K-Drama Time Machine: “Nine: Nine Times Travel”” Notches A Clever Time-Slip Series With Lee Jin Wook & Jo Yoon Hee
A few years ago, tvN’s 20-episode Nine: Nine Time Travels ran a mind-blowing experience for its thrilling fantasy premise.
Achieving peerless cliff-hangers, Nine: Nine Times Travel mocked all the time-traveling stories with seamless presentation of consistent timeline transitions and convergence, when the genre was predominant in that period of time.
Title: Nine: Nine Times Travel
Theme: Fantasy, Time Travel, Romance
Length: 20 episodes
Broadcast Date: 11 Mar 2013 – 14 May 2013
Main Leads: Lee Jin Wook, Jo Yoon Hee
Related Dramas: Tomorrow with You, Tunnel
Nine: Nine Time Travels will excite your Sherlock veins through its incredulous hero’s journey. Chronicled with ample thrills, the series injected inconceivable trajectories using its supernatural premise.
It is the story of a man who obtained nine incense sticks that functioned as a time-trekking device. Utilizing the enchanted incense sticks, it helps him leave clues to his past self to escape his looming death in the future. His time warping adventure brings him to events of 20 years ago. Presenting the pieces of information that his future self uses to change the course of time in the past, it gave a riveting picture as he protects the people he loves and his life.
Highlights & Drawbacks
Imaginatively conceived, Nine: Nine Times Travel paraded a stunning picture which will challenge your focus and deciphering skills. But the series has always emerged victorious in going different to how the viewers deconstructed the path and curves of where it was heading.
For a change, I witness a hindered love story that does not involve vengeance or inability of the couple to communicate thereby jumping into wrong conclusions. This time around, there’s no trusting blindly and no let’s leave it to fate resolution. Instead, we got a love tale fighting to survive the odds with the aid of nine incense sticks.
The fluidity of the characters from past and present helping each other to pin down the villain was depicted efficiently. On that note, the wicked villain was a more contrived worker than the joint protagonists.
Leaving clues for his future self to pick up, the hero successfully left the last clue to the woman he loves. Therefore enabling him to save his brother’s supposed frost accident which started his awareness of changing the past.
True, this was a hard to follow drama as the supernatural kicks bordered to beyond impossible. But, that was also what made the series strong. It was not afraid to push its limit without abusing its metaphysical element.
The well linked conflicts and the focus on just one villain helped in drawing a clear flow on the main character’s battle. Instead of myriad problems coming incessantly with no basis, the hero-villain showdown was solid from beginning to the end.

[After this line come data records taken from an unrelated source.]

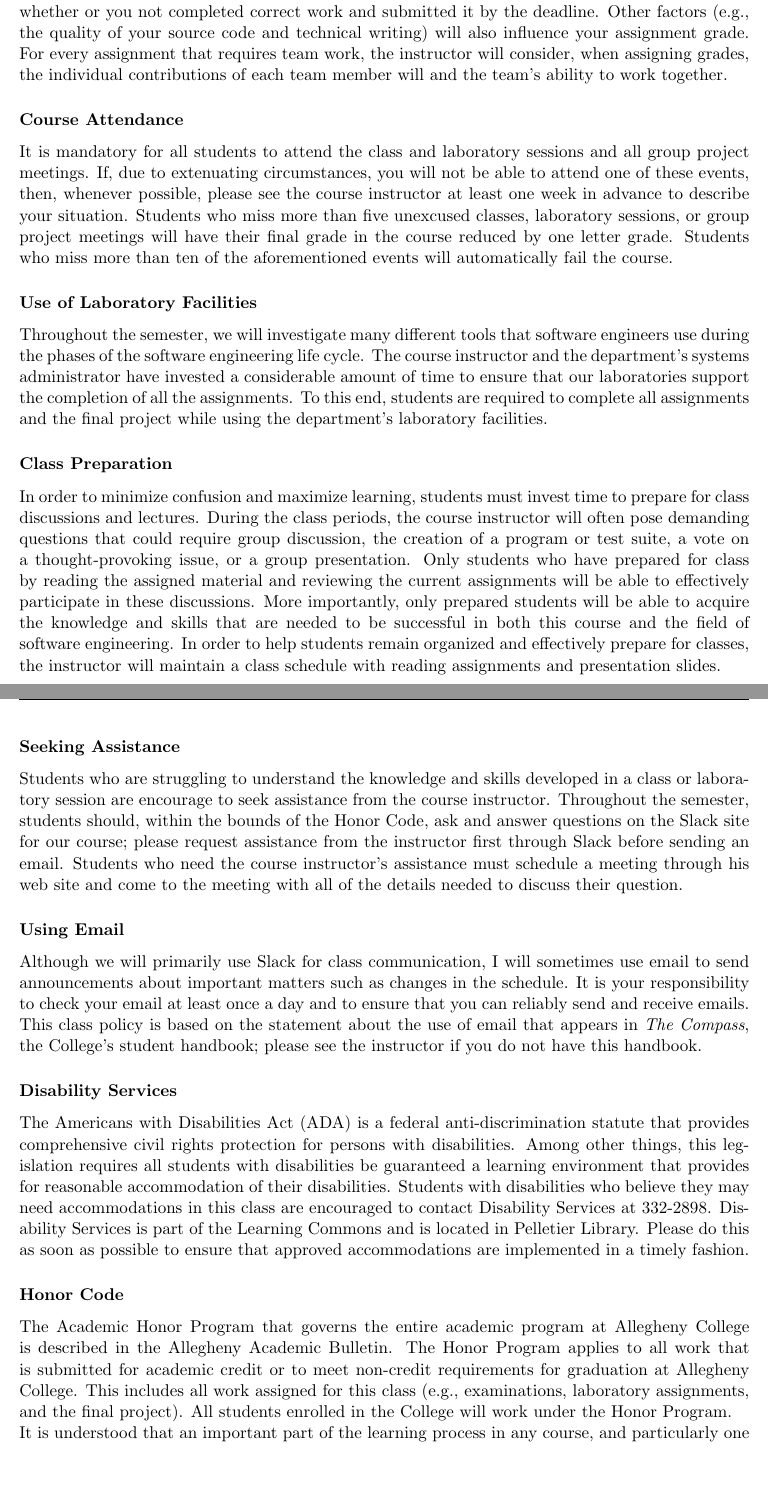
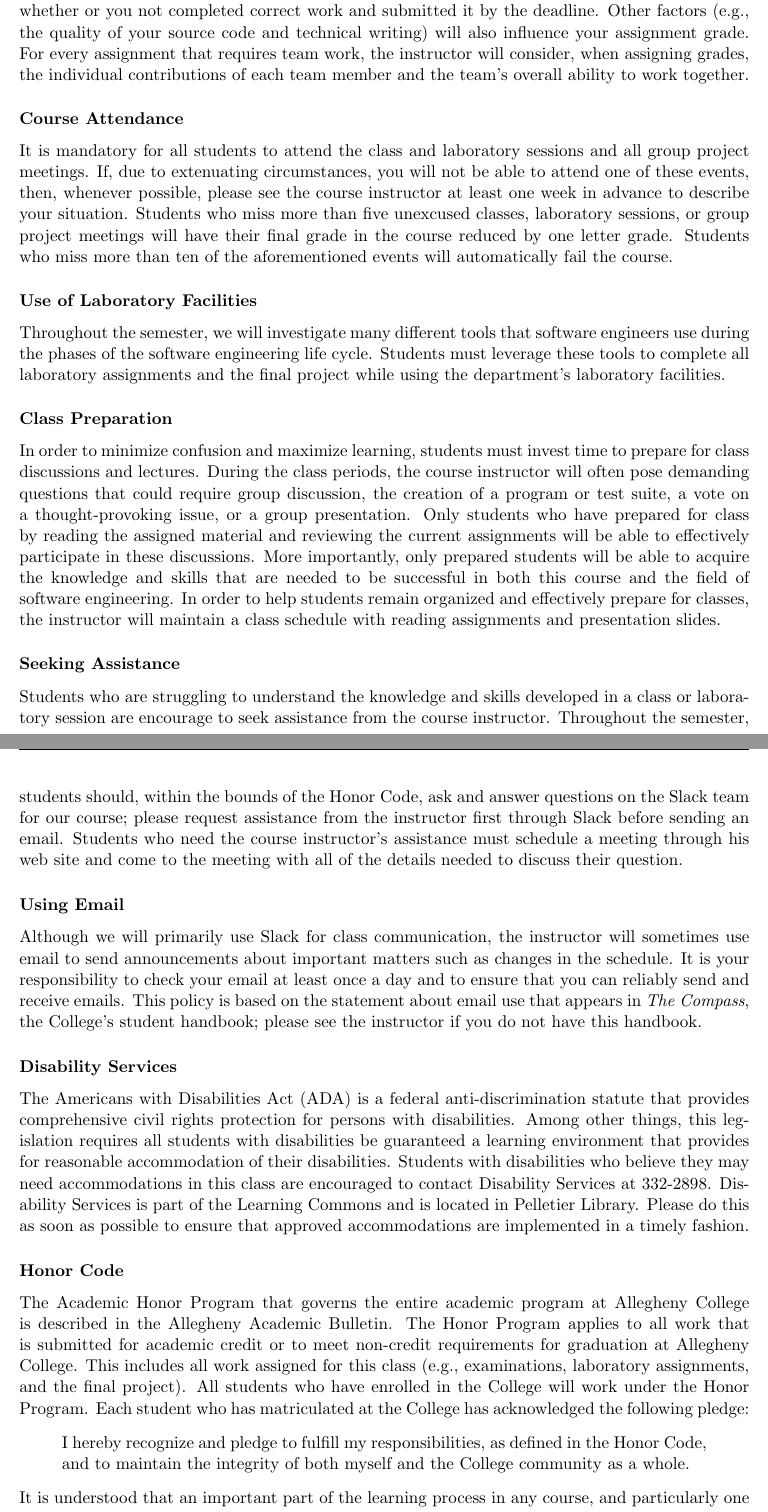
Before and after one commit to Allegheny-Computer-Science-280-F2017/cs280-F2017-syllabus, a LaTeX document (cs280F2017_syllabus.tex): two parts of pages 4 and 5 of 5, joined at a grey line, cut so that both start at the same text, the shorter picture padded with empty space. Compiled offline with pdfLaTeX.

Commit message:
Making numerous improvements to the syllabus, fitting into five pages.

```diff
--- a/cs280F2017_syllabus.tex
+++ b/cs280F2017_syllabus.tex
@@ -263,7 +264,7 @@ Using a report that the instructor shares with you through the commit log in Git
 for and feedback on each assignment. Your grade will be a function of whether or you not completed correct work and
 submitted it by the deadline. Other factors (e.g., the quality of your source code and technical writing) will also
 influence your assignment grade. For every assignment that requires team work, the instructor will consider, when
-assigning grades, the individual contributions of each team member will and the team's ability to work together.
+assigning grades, the individual contributions of each team member and the team's overall ability to work together.
 
 \subsubsection*{Course Attendance}
 
@@ -275,11 +276,12 @@ grade. Students who miss more than ten of the aforementioned events will automat
 
 \subsubsection*{Use of Laboratory Facilities}
 
+% The course instructor and the department's systems administrator have invested a
+% considerable amount of time to ensure that our laboratories support the completion of all the assignments.
+
 Throughout the semester, we will investigate many different tools that software engineers use during the phases of the
-software engineering life cycle. The course instructor and the department's systems administrator have invested a
-considerable amount of time to ensure that our laboratories support the completion of all the assignments. To this end,
-students are required to complete all assignments and the final project while using the department's laboratory
-facilities.
+software engineering life cycle. Students must leverage these tools to complete all laboratory assignments and the final
+project while using the department's laboratory facilities.
 
 \subsubsection*{Class Preparation}
 
@@ -296,18 +298,18 @@ schedule with reading assignments and presentation slides.
 
 Students who are struggling to understand the knowledge and skills developed in a class or laboratory session are
 encourage to seek assistance from the course instructor. Throughout the semester, students should, within the bounds of
-the Honor Code, ask and answer questions on the Slack site for our course; please request assistance from the instructor
+the Honor Code, ask and answer questions on the Slack team for our course; please request assistance from the instructor
 first through Slack before sending an email. Students who need the course instructor's assistance must schedule a
 meeting through \instructorpronoun{} web site and come to the meeting with all of the details needed to discuss their
 question.
 
 \subsubsection*{Using Email}
 
-Although we will primarily use Slack for class communication, I will sometimes use email to send announcements about
-important matters such as changes in the schedule. It is your responsibility to check your email at least once a day and to
-ensure that you can reliably send and receive emails. This class policy is based on the statement about the use of email that
-appears in {\em The Compass}, the College's student handbook; please see the instructor if you do not have this
-handbook.
+Although we will primarily use Slack for class communication, the instructor will sometimes use email to send
+announcements about important matters such as changes in the schedule. It is your responsibility to check your email at
+least once a day and to ensure that you can reliably send and receive emails. This policy is based on the statement
+about email use that appears in {\em The Compass}, the College's student handbook; please see the instructor if you do
+not have this handbook.
 
 % Using your Allegheny College email address, I will sometimes send out class announcements about matters such as
 % assignment clarifications or changes in the schedule. It is your responsibility to check your email at least once a day
@@ -337,7 +339,20 @@ Please do this as soon as possible to ensure that approved accommodations are im
 The Academic Honor Program that governs the entire academic program at Allegheny College is described in the Allegheny
 Academic Bulletin. The Honor Program applies to all work that is submitted for academic credit or to meet non-credit
 requirements for graduation at Allegheny College. This includes all work assigned for this class (e.g., examinations,
-laboratory assignments, and the final project). All students enrolled in the College will work under the Honor Program.
+laboratory assignments, and the final project). All students who have enrolled in the College will work under the Honor
+Program. Each student who has matriculated at the College has acknowledged the following pledge:
+
+\vspace*{-.05in}
+\begin{quote}
+  I hereby recognize and pledge to fulfill my responsibilities, as defined in the Honor Code, and to maintain the
+  integrity of both myself and the College community as a whole.
+\end{quote}
+\vspace*{-.05in}
+
+% The Academic Honor Program that governs the entire academic program at Allegheny College is described in the Allegheny
+% Academic Bulletin. The Honor Program applies to all work that is submitted for academic credit or to meet non-credit
+% requirements for graduation at Allegheny College. This includes all work assigned for this class (e.g., examinations,
+% laboratory assignments, and the final project). All students enrolled in the College will work under the Honor Program.
 
 % Each student who has matriculated at the College has acknowledged the following pledge:
 
```
Also changed, not shown: cs280F2017_syllabus.tex (11 more changed lines).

Leaving the audience decide what closure he wants for the series he religiously watch is always a challenging task. Nine ended on a calm emotion, like it was giving me a cranial massage for all the brain activity I had to out through.
For me, it was a satisfying ending that fulfilled the hard work of all those time sojourns for the male lead. I stuck to my preconceived notion that it will be the couple’s love that will resolve everything. Explaining that the hero’s unfortunate fate was bound to happen. It yielded unrealized warnings that he needed for him to survive and to make everything right.
Although, the connection of the sticks and the hero was not explained to the fullest, we can conclude that when he used it, its binding power can be luck or curse depending on how his mind works to process the incidents presented to him.
Nine: Nine Time Travels is one of my favorite K-dramas even now. It was an exceptional labyrinth themed story that banked on the coherent flow of its narrative while linking the timelines.
With its smart characters and nifty writing, it is one drama that would keep you on an addictive spree.
*Nine is streamed on Netflix.
*All photos from tvN
ABOUT THE WRITER
abbyinhallyuland reads and sleeps a lot when she is not traveling. Her calendar reminders are mostly K-Drama broadcast schedules and birthdays of her favorite Korean actors. Promoting K-Drama watching as stress therapy is her life advocacy. She is fond of Spencer Reid, Gregory House, Kenshin Himura, Starwars saga, Haruki Murakami and Hunter x Hunter.
Recommended Korean Dramas: Reply 1988, Nine, Misaeng, Gaksital, Discovery of Love, Because This is My First Life, Descendants of the Sun, My Love from the Star, Healer, Punch, You’re Beautiful, Coffee Prince, Princess Hours, The Greatest Love, Sungkyunkwan Scandal, City Hunter, Crash Landing on You and The Smile Has Left Your Eyes.